Australians are changing how they retire – and so the retirement living sector must change as well. But rather than a seismic shift (such as Uber’s influence on the transport industry) the disruptions to retirement living are more complex. These shifts will provide huge opportunities to players in this sector who are willing to innovate and adapt – and risks to those who don’t.

 

Shifts in care facilitation and delivery

The deregulation of the care system is allowing consumers to choose their own lifestyle support services. The most noticeable impact of this is the rise of ‘ageing in place’. Rather than forcing residents to move to fit escalating services, there is an increasing focus on innovation which allows those services to be scaled up as needed, allowing residents to remain within the communities they love and access varied levels of support. Developments can take advantage of this by tailoring products specific to the idea of layered support services within a residential environment.

 

Shift in lifestyle expectations 

Ageing Australians want (and have the means) to continue to live the lifestyle they are accustomed to. While the convenience of a concentrated and downsized living space is obvious, being able to continue their hobbies and pursuits requires development offerings to go beyond what seniors can access in regular residential developments, and be customised to specific markets and cultural groups.

 

Shift in working patterns

Australians are working longer and embracing more flexible working practices as they age. People are reaching retirement age and are not only capable of continuing to work, but are accustomed to contributing to the workforce. The percentage of people 60 and older looking for work is rising.  Flexible working environments will further enhance their ability to contribute and to continue working, and developments will need to accommodate their agile working lives with study areas or business centres.

 

Shift in health philosophy

As people are feeling healthier and living and working longer, developments need to appeal to this through additional offerings and endeavours. An elegant example of this is designing building services such as fire escape stairs to be attractive, useable spaces, encouraging residents to access and use them to stay fit and exercise. Retirement living developments will need to rethink their offerings to continue to appeal to ageing Australians, by taking note of what their target markets are partaking in regularly to continue to feel their best. Lawn bowls just won’t cut it these days.

 

Shift in attitudes towards higher density living

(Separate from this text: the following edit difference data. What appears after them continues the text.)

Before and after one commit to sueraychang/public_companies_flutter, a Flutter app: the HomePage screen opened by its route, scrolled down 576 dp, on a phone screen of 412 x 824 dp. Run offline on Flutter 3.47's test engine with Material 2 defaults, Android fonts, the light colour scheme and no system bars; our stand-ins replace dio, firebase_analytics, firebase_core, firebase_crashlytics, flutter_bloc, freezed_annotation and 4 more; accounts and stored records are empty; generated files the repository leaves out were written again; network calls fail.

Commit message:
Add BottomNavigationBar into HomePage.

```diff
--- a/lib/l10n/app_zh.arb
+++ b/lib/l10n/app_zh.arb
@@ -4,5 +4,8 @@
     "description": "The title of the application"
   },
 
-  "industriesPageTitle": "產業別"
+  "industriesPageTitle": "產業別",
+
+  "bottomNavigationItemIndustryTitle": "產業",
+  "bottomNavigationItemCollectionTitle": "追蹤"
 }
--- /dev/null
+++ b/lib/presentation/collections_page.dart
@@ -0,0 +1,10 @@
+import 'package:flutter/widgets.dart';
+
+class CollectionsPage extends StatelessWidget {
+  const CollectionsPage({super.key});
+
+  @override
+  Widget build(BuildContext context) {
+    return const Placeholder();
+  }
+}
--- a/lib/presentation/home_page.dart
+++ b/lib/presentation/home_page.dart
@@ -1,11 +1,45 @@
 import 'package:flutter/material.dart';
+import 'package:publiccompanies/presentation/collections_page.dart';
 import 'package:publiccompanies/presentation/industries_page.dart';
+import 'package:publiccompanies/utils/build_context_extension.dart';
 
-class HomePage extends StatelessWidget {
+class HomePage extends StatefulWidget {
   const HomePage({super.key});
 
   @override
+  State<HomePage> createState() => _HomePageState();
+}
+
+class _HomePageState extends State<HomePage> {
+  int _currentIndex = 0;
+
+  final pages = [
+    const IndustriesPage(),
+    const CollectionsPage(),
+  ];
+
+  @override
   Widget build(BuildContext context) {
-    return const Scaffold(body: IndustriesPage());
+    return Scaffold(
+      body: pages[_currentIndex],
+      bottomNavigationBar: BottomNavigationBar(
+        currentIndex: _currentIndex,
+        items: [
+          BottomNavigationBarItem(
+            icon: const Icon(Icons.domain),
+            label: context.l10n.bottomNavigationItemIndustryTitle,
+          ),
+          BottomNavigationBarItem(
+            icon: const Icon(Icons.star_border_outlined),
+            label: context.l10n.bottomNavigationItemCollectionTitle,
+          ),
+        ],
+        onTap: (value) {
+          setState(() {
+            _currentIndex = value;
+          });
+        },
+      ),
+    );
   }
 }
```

Ageing Australians are increasingly valuing location, convenience and free time over the established cultural cache of the quarter acre block. Higher density living is becoming more and more attractive to retirees and downsizers, as attitudes towards higher density living continue to improve. Retirement living providers need to capitalise on this by offering innovative higher density developments which capture the community aspects of a village environment in a new way, whilst still providing the same homely serenity once they walk in their front door.

 

Shift in technology

Breakthroughs in medical and wearable technology have the capacity to fundamentally shift how we think about retirement living developments. Exoskeletons could replace handrails and wheelchairs, smartwatches have the ability to monitor heart rate and blood pressure. Sector operators need to be prepared to take support out of the built environment and integrate it more closely with their residents.

 

Shift to emphasise quality of life  

Quality of live must be at the core of retirement living developments. Retirees are active, healthy, and engaged members of their community; Challenging and engaging environments producing challenging and engaged residents, both mentally and physically. Treating residents like patients turns them into patients, and there’s no reason why living longer means we need to compromise our quality of life. Living better and living longer go hand in hand.